I never thought I'd say this about a Daytona Prototype, but I'm thankful every time these guys are out on track.
(It also sounds quite nice. 600-hp 5.5-liter V8s tend to do that.)
"It's not what you have, it's how you use it." Owners of Tundras everywhere, give thanks. Toyota just proved that you can modify an off-the-showroom-floor Tundra, take it to the Baja 1000, and have it finish one of the most grueling races in the world.
The Baja is a true desert endurance race, testing both man and machine for 849 miles on some of the most challenging terrain in existence. A truck must be incredibly tough just to survive the washed-out roads and varied lands of the Baja.
Toyota took a huge risk when they entered their Tundra in this year's race. Luckily, they didn't suck. They finished 69th out of 131 finishers overall, and first in the Full Stock class.
This is the kind of real-world performance tests manufacturers should do more of in racing. I don't want a 911 just because it looks pretty. I want one because I know the race car's fast. The same logic should apply to trucks.
"Of course this is a worthy tow beast! It survived the Baja!"
While the Toyota TS040 deserves at least a mention on this list for proving to be a worthy nemesis to upend years of Audi LMP1 domination, no car has done quite as much to make people care about the World Endurance Championship as the Porsche 919.
You see, geeks like me are always going to gravitate towards the WEC because it's like a full year of mini-Le Manses and bringing the same cars I watch run for a continuous day in June to race all around the world is simply wonderful. Until this year, though, the WEC has always seemed like an also-ran in the world of racing, despite being featuring crazier technology than Formula One and being the highest echelon of sportscar endurance racing.
Enter the Porsche 919, and the wave of publicity it brought with it. Endurance racing is simply where Porsche belongs, and by making their highly publicized return, they've brought a newfound wave of enthusiasm with them.
The 919 gave popular ex-Formula One driver Mark Webber a place to run, bringing much of his fanbase with him to WEC. We finally got to see Webber unfettered by Red Bull's team orders and given the chance to succeed on his own merits.

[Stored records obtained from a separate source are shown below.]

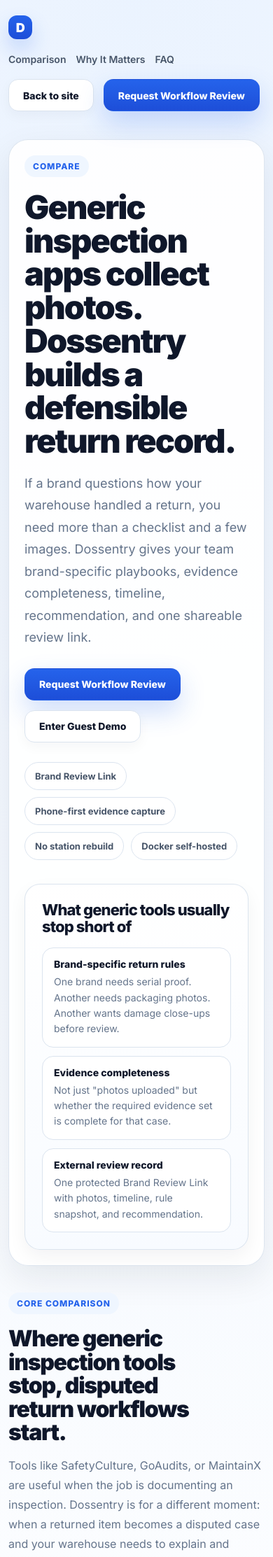
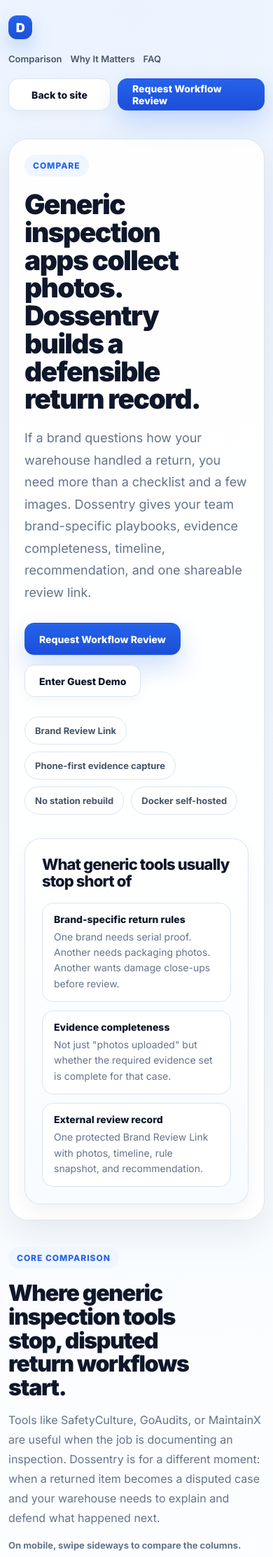
Before and after one commit to michaelzgq/relayoffice-returns, a Laravel app: template web-panel/resources/views/compare/generic-inspection-apps.blade.php in a window 390 px wide. Shown: the top 2225 px of the page at 70% size. Run offline with Laravel 12, Linux system fonts and the light colour scheme; the template is opened without the code that fills it, so the values that code supplies are empty; data comes from the database, SQL or seed files in the repository; some libraries are stand-ins or nearby versions.

Commit message:
Polish mobile marketing pages

```diff
--- a/web-panel/resources/views/compare/generic-inspection-apps.blade.php
+++ b/web-panel/resources/views/compare/generic-inspection-apps.blade.php
@@ -5,6 +5,7 @@
     <meta name="viewport" content="width=device-width, initial-scale=1.0">
     <title>{{ $appName }} | Compare Dossentry vs Generic Inspection Apps</title>
     <meta name="description" content="See why generic inspection apps stop at checklists while Dossentry creates a brand-ready return record for disputed warehouse-side returns.">
+    <link rel="icon" type="image/svg+xml" href="{{ asset('assets/dossentry/favicon.svg') }}">
     <link rel="preconnect" href="https://fonts.googleapis.com">
     <link rel="preconnect" href="https://fonts.gstatic.com" crossorigin>
     <link href="https://fonts.googleapis.com/css2?family=Inter:wght@400;500;600;700;800;900&display=swap" rel="stylesheet">
@@ -89,6 +90,7 @@
         .footer-links {
             display: flex;
             align-items: center;
+            flex-wrap: wrap;
             gap: 24px;
             color: #475569;
             font-size: 14px;
@@ -308,10 +310,22 @@
 
         .comparison-scroll {
             overflow-x: auto;
+            -webkit-overflow-scrolling: touch;
+            padding-bottom: 8px;
+        }
+
+        .comparison-hint {
+            display: none;
+            margin: 14px 0 0;
+            color: var(--muted);
+            font-size: 13px;
+            font-weight: 700;
+            line-height: 1.5;
         }
 
         table {
             width: 100%;
+            min-width: 760px;
             border-collapse: collapse;
         }
 
@@ -519,6 +533,21 @@
                 width: min(var(--max), calc(100% - 24px));
             }
 
+            .topbar-inner {
+                align-items: flex-start;
+            }
+
+            .topbar-actions {
+                width: 100%;
+                display: grid;
+                grid-template-columns: minmax(0, 0.82fr) minmax(0, 1.18fr);
+                gap: 10px;
+            }
+
+            .topbar-actions .button {
+                width: 100%;
+            }
+
             .hero-card,
             .section-card,
             .cta-panel,
@@ -527,7 +556,17 @@
             }
 
             h1 {
-                font-size: clamp(36px, 12vw, 50px);
+                font-size: clamp(32px, 10vw, 44px);
+                max-width: 10ch;
+            }
+
+            .topnav {
+                gap: 12px;
+                font-size: 13px;
+            }
+
+            .comparison-hint {
+                display: block;
             }
         }
     </style>
@@ -620,6 +659,7 @@
                         Dossentry is for a different moment: when a returned item becomes a disputed case and your warehouse needs
                         to explain and defend what happened next.
                     </p>
+                    <div class="comparison-hint">On mobile, swipe sideways to compare the columns.</div>
                 </div>
                 <div class="comparison-card comparison-scroll">
                     <table>
```
Also changed, not shown: memory/project-lessons.md (+59 -0 lines), web-panel/resources/views/landing.blade.php (+33 -2 lines), web-panel/public/assets/dossentry/favicon.svg (added).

Furthermore, the car was good. Porsche led Le Mans for much of the race this year, only to have a heartbreaking mechanical problem drop both cars out of contention at the very end. Still, having another on-pace LMP1 team in the mix made the entire race a nail-biter from start to finish.
What once was an under-publicized series now has the attention of manufacturers like Nissan and Ferrari who are floating around the idea of entering an LMP1 prototype, both at Le Mans and for the whole season. Some teams who didn't feel as if they found a home in the ALMS-Grand Am merger have jumped ship to the WEC as well, and now we've got Patrick Dempsey and Patrick Long making a high-profile commitment to run the series.
Toyota may be the OG nemesis to the dominant Audis at this point, but the 919 got the world to take notice.
We may soon see a full schedule's worth of races where multiple manufacturers are contending for the top prize in Le Mans prototype racing, and the world is a better place for it. I don't think the WEC's going to stay an also-ran for long.
Technically, this would be an eleventh car on the list, but I don't care. It's the most important one.
I don't care what you have or how you race it. It doesn't matter if you're one of the lucky professionals reading this article or a kid who autocrosses your mom's Corolla. I'm thankful that you're out there racing. You enterprising nuts keep our vehicular playgrounds open by participating in and volunteering with race events of all kinds across the globe.
I'm glad you're here.
What race cars are you thankful for? Let us know in the comments below.
Photo credits: Getty Images (Williams top shot, Williams livery, 919 motion shot, Corvette C7.R, Fiesta RS WRC, Wayne Taylor Racing DP), Mazda (MX-5 Cup), Nameless Performance (GT-86), Toyota (Baja Tundra)